3. Travel arrangements
If the journey to your destination includes a long flight, try to allow some recovery time before the project starts – jet lag can seriously impair your enjoyment of the first couple of days! If you’re travelling alone, why not try contacting some of the other people on the team list? You may be able to share accommodation before or after the project.
Take clothing that you don’t mind getting ruined – not your Sunday best! Most research will involve getting dirty or wet, and you won’t enjoy it as much if you’re worried about spoiling your clothes.
Don’t forget your camera. Also, if you’re doing a water-based project, consider getting a polarising filter to reduce glare.

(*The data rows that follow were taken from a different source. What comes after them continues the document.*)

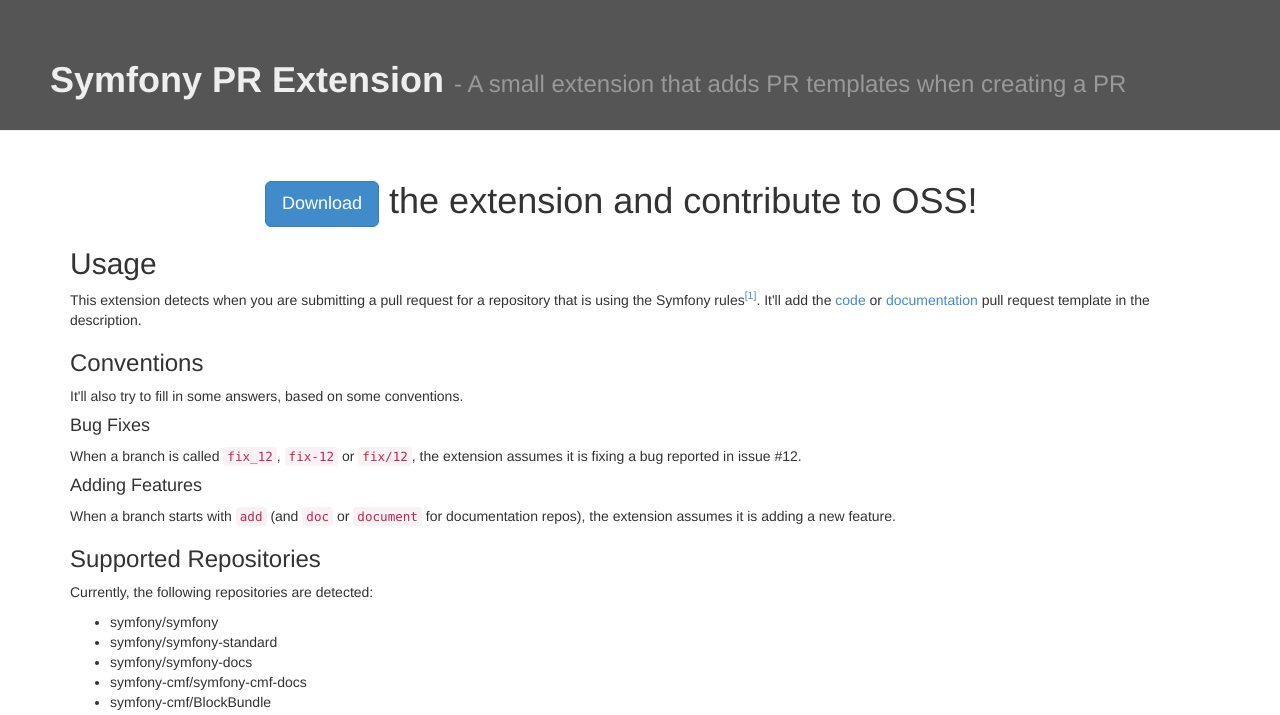
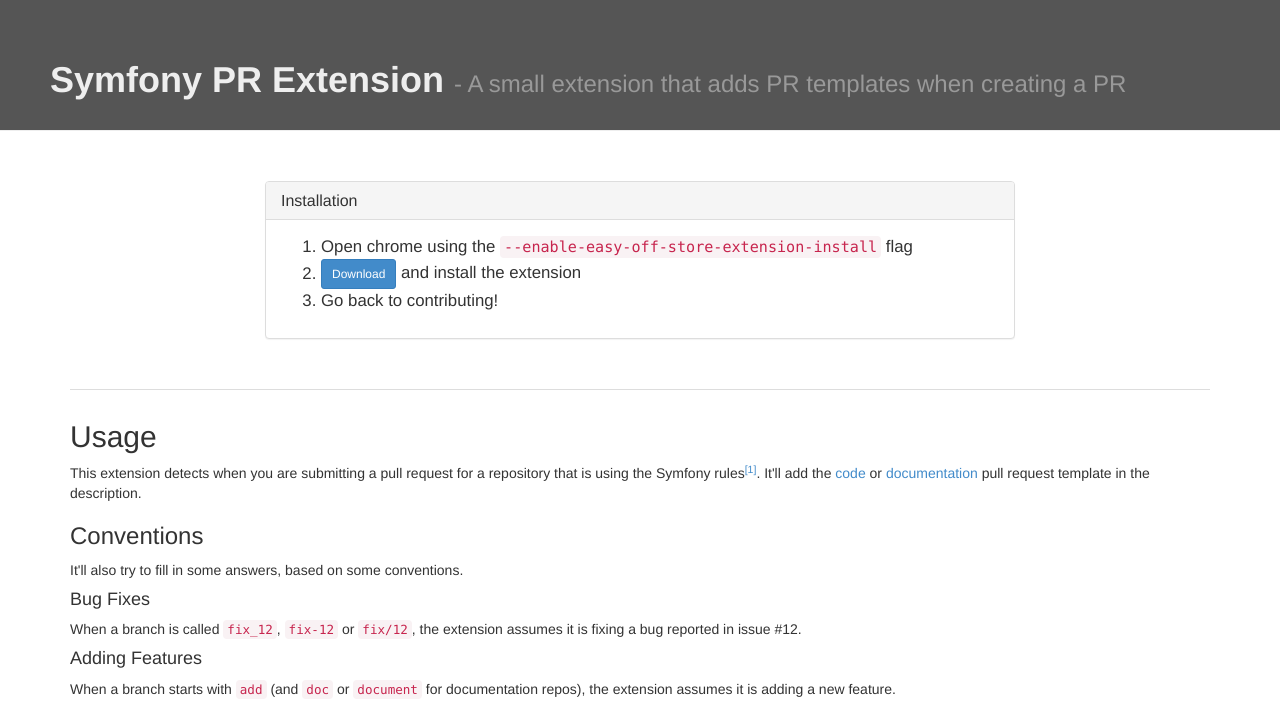
Before and after one commit to WouterJ/symfony-pr-extension, a website: page index.html in a window 1280 px wide. Shown: the top 715 px of the page. Drawn offline with Linux system fonts and the light colour scheme.

Commit message:
Updated installation guide

```diff
--- a/index.html
+++ b/index.html
@@ -14,10 +14,20 @@
     </div>
 
     <div class=container>
-        <h1 class=download>
-            <a href="symfony-pr.crx" class="btn  btn-primary  btn-lg">Download</a> the extension and contribute to OSS!
-        </h1>
+        <div class="panel  panel-default  installation">
+            <div class="panel-heading">
+                <h3 class=panel-title>Installation</h3>
+            </div>
+            <div class=panel-body>
+                <ol>
+                    <li>Open chrome using the <code>--enable-easy-off-store-extension-install</code> flag</li>
+                    <li><a href="symfony-pr.crx" class="btn  btn-primary  btn-sm">Download</a> and install the extension</li>
+                    <li>Go back to contributing!</li>
+                </ol>
+            </div>
+        </div>
 
+        <div class=usage>
             <h2>Usage</h2>
 
             <p>This extension detects when you are submitting a pull request for a repository that is using the Symfony rules<sup><a href="#fn1">[1]</a></sup>. It'll add the <a href="http://symfony.com/doc/current/contributing/code/patches.html#make-a-pull-request">code</a> or <a href="http://symfony.com/doc/current/contributing/documentation/overview.html#pull-request-format">documentation</a> pull request template in the description.</p>
@@ -66,5 +76,6 @@
                 <li>symfony-cmf/TreeBrowserBundle</li>
             </ul>
         </div>
+    </div>
 </body>
 </html>
--- a/style.css
+++ b/style.css
@@ -12,7 +12,14 @@
     margin-top:50px;
 }
 
-.download{
+.installation{
     width:750px;
     margin:0 auto;
+    font-size:1.2em;
 }
+
+.usage{
+    margin-top:50px;
+    border-top:1px solid #ddd;
+    padding-top:10px;
+}
```
Lines whose indentation alone changed are shown as unchanged.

In remote villages, the shops are unlikely to be able to change US$100 notes, so try to take a supply of small denomination notes. Don’t assume that travellers cheques and credit cards will be accepted!
7. Your feet (part one)
If the project is sea based, there’s a good chance that your feet will get wet and sandy. This can leave you with open cuts where your sandal straps rub your feet. Try to take a couple of different styles of sandals, so they don’t all rub in the same place!
8. Your feet (part two)
If the project involves lots of walking, make sure your boots are properly worn in and that you have plenty of plasters! Also, get a supply of good socks. We recommend Thousand Mile socks, which have double layers – the outer layer moves with the shoe, and the inner layer with the foot, so the friction is between the two layers. They guarantee no blisters!
9. Reading list
If the project briefing includes a reading list, try to get hold of some of the books. A little background knowledge will enrich your enjoyment of the project.
Try to pack light – there may not be much room to store or transport your belongings. (But make sure you’ve read the 'what to take' section of the briefing!) You may have to live out of your bag, so taking a small bag for dirty washing isn’t a bad idea.
This article was first published in August 2010 and was refreshed in December 2012.